Provincial health minister Sagheer Ahmed said 15 people were killed and 35 injured. He said the perpetrators were likely “criminal or mafia elements,” not militants.

Karachi, a lawless city of around 16 million, often sees violent attacks by criminal and political gangs over the control of illegal businesses and protection rackets. Islamist militants have also carried several attacks there in recent years.

The Earth Day Today:

By Christina Wallace
The movement to expand the bottle bill to include a 5-cent deposit on water, sports drinks and other beverages is gaining momentum, with more than 160 cities and towns passing a resolution in support of the measure.

Last week, the Boston City Council voted to back the bill, following in the footsteps of Brookline, which approved the resolution in March. The bill has been languishing on Beacon Hill since it was introduced in 1996 and is awaiting a hearing date for this legislative session.

Gov. Deval Patrick has also come out in favor of the bill, claiming the deposit will motivate more people to recycle and save cities and towns millions of dollars in disposal costs annually. Currently, water, juice and sports drinks make up more than 30 percent of the state’s beverage consumption, according to the Massachusetts Department of Environmental Protection.

However, several groups are against the proposed law, including the Massachusetts Food Association, which represents supermarkets. The association argues it is costly and a health concern to bring additional used bottles that contain waste and other bacteria into food stores.

“Members tell us about finding liquid in the cans, vermin, bugs, needles — all sorts of things that aren’t conducive to running a food store,” said Chris Flynn, president of the Massachusetts Food Association.

Nickel deposits

In addition to expanding the 5-cent deposit to water, juice and other beverages, the bill calls for the reinstatement of the Clean Environment Fund, which directs the state to use all forfeited deposits for environmental and recycling initiatives.

“The bottle bill is the single most successful recycling tool in the state.

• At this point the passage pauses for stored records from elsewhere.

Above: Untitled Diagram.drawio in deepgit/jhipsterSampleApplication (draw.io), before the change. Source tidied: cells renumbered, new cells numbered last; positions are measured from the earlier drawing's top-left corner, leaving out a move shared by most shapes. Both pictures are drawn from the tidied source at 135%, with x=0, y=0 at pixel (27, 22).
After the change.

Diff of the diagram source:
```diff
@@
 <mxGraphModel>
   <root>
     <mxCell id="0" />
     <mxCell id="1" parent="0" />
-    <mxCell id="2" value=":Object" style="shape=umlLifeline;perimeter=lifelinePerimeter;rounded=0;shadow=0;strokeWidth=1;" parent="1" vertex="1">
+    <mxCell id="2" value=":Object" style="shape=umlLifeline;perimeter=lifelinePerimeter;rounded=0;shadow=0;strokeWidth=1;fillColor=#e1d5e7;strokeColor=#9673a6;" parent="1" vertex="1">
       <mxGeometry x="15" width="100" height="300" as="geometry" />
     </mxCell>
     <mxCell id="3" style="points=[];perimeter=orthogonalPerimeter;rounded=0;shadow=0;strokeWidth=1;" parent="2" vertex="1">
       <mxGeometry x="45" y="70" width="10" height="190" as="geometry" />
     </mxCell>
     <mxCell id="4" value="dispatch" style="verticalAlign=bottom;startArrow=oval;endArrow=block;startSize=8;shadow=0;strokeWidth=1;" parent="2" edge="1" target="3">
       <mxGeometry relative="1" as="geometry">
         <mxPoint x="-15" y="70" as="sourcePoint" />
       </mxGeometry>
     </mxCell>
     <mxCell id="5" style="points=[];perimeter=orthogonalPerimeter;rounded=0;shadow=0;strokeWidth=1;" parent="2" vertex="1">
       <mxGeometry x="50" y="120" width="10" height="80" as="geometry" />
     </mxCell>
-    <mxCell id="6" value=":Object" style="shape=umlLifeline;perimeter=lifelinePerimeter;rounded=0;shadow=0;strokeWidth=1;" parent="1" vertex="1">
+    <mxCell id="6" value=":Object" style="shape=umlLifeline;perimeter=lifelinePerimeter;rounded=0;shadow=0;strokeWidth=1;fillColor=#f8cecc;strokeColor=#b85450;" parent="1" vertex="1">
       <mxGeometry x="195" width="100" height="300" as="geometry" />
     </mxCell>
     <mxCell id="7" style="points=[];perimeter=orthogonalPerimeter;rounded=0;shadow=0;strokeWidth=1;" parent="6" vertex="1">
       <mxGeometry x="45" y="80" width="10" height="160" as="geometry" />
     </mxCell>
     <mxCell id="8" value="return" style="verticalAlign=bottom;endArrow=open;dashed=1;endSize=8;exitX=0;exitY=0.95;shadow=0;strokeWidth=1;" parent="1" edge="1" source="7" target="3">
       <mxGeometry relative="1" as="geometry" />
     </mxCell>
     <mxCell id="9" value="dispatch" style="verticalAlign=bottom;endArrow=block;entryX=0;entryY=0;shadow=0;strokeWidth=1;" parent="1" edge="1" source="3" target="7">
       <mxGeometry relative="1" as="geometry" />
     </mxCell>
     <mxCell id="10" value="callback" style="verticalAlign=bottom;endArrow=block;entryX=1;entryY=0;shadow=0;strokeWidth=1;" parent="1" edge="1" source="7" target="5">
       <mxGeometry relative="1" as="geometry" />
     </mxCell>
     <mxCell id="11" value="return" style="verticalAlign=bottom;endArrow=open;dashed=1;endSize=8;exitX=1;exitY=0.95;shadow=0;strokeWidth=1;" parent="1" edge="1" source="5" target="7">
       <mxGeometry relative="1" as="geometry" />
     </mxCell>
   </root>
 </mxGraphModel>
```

This will reduce litter and expand recycling.” –Janet Domenitz, executive director of Massachusetts Public Interest Research Group, a consumer advocacy group.